Closing the festival will be Tom Cochrane. Since breaking through with his band Red Rider in 1980, and then subsequently going solo in 1990, Cochrane successfully transitioned from the original classic rock of his early hits “Don’t Fight It” and “Lunatic Fringe” towards the more contemporary rock sound of “Victory Day” and “Big League” that led to his landmark solo album Mad Mad World that spawned career-defining hit “Life Is A Highway”. While his sound evolved over the years, the common thread remained the heartfelt lyrics of his songwriting, which earned him induction into the Canadian Music Hall of Fame, at the 2003 Junos held in Ottawa.

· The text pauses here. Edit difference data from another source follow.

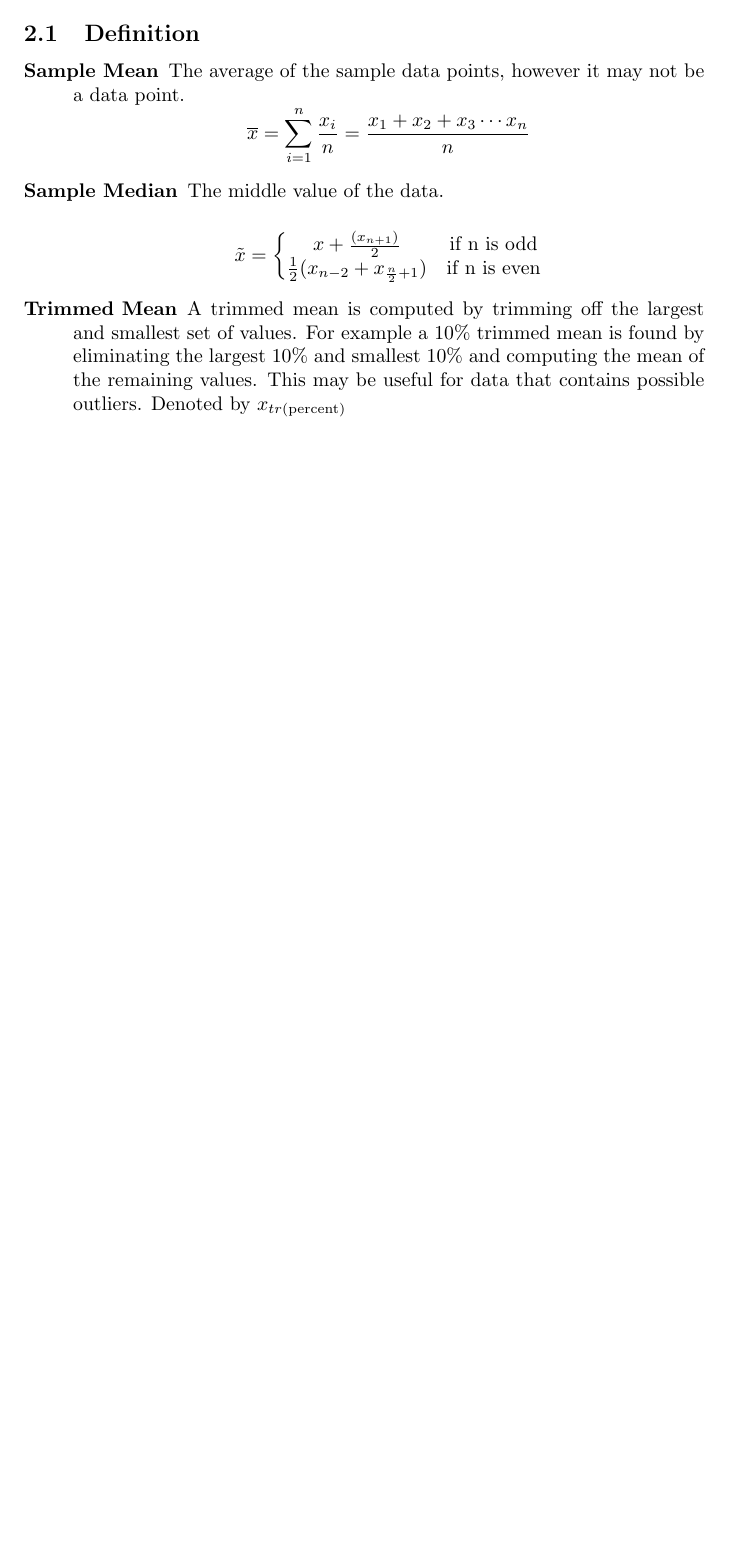
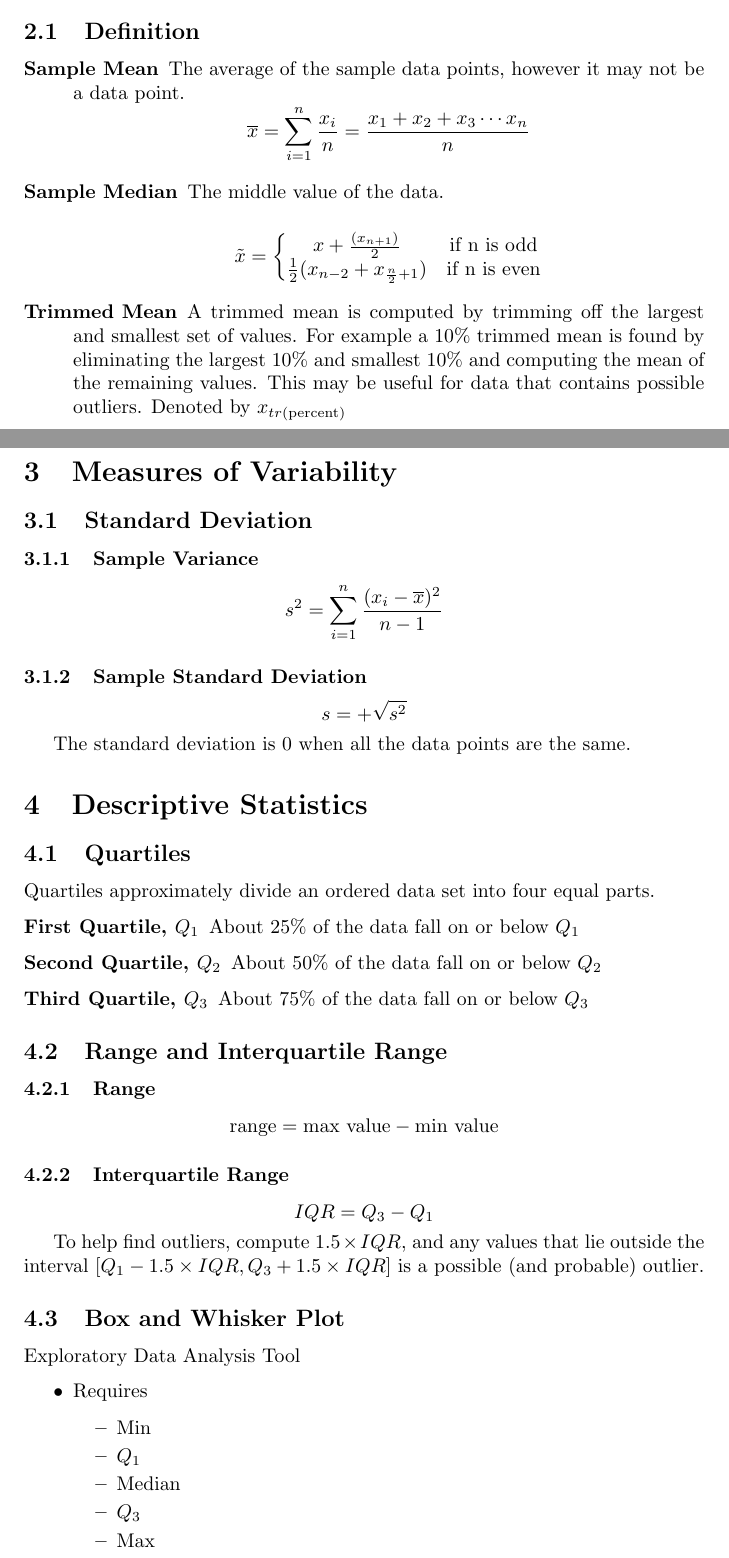
Before and after one commit to nicholascapo/statisticsnotes, a LaTeX document (StatisticsNotes.tex): part of page 3 of 3 before the commit and two parts of pages 3 and 4 of 5 after it, the two joined at a grey line, cut so that both start at the same text, the shorter picture padded with empty space. Compiled offline with pdfLaTeX.

Commit message:
Statistics Notes

```diff
--- a/StatisticsNotes.tex
+++ b/StatisticsNotes.tex
@@ -70,3 +70,57 @@ x+\frac{(x_{n+1})}{2} & \text{if n is odd}\\
 \item[Trimmed Mean] A trimmed mean is computed by trimming off the largest and smallest set of values. For example a 10\% trimmed mean is found by eliminating the largest 10\% and smallest 10\% and computing the mean of the remaining values. This may be useful for data that contains possible outliers. Denoted by $x_{tr(\text{percent})}$
 \end{description}
 
+\section{Measures of Variability}
+
+\subsection{Standard Deviation}
+
+\subsubsection{Sample Variance}
+
+$$s^2 = \sum_{i=1}^n \frac{(x_i - \overline{x})^2}{n-1}$$
+
+\subsubsection{Sample Standard Deviation}
+
+$$s=+\sqrt{s^2}$$
+
+The standard deviation is $0$ when all the data points are the same.
+
+\section{Descriptive Statistics}
+
+\subsection{Quartiles}
+
+Quartiles approximately divide an ordered data set into four equal parts.
+
+\begin{description}
+\item[First Quartile, $Q_1$]
+About $25\%$ of the data fall on or below $Q_1$
+\item[Second Quartile, $Q_2$]
+About $50\%$ of the data fall on or below $Q_2$
+\item[Third Quartile, $Q_3$]
+About $75\%$ of the data fall on or below $Q_3$
+\end{description}
+
+\subsection{Range and Interquartile Range}
+
+\subsubsection{Range}
+
+$$\text{range} = \text{max value} - \text{min value}$$
+
+\subsubsection{Interquartile Range}
+
+$$IQR=Q_3 - Q_1$$
+
+To help find outliers, compute $1.5 \times IQR$, and any values that lie outside the interval $[Q_1-1.5 \times IQR, Q_3+1.5 \times IQR]$ is a possible (and probable) outlier.
+
+\subsection{Box and Whisker Plot}
+
+Exploratory Data Analysis Tool
+
+\begin{itemize}
+\item Requires
+	\begin{itemize}
+	\item Min
+	\item $Q_1$
+	\item Median
+	\item $Q_3$
+	\item Max
+	\end{itemize}
```
Also changed, not shown: StatisticsNotes.pdf, StatisticsNotes.tex (12 more changed lines).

If last weekend was any indication of the atmosphere festival goers can expect, this weekend’s shows are not to be missed!
This year’s fall edition of Bluesfest is running from Sept. 23 to 25, 2021. A weekend pass costs $141 and day passes cost $66–71 including HST and fees. Visit ottawafallfestivals.frontgatetickets.com for the complete lineup and schedule.
COVID-19 Safety Notes: All patrons eligible for a vaccine who are attending Bluesfest must be fully vaccinated. There are no exemptions (religious or medical reasons) without proof, and patrons will be required to prove status at the gates either through a digital or printed copy of their vaccination receipt. Attendees must wear a mask on-site at all times. Removal of a mask is allowed as per provincial guidelines when you are eating, drinking, or for other medical needs.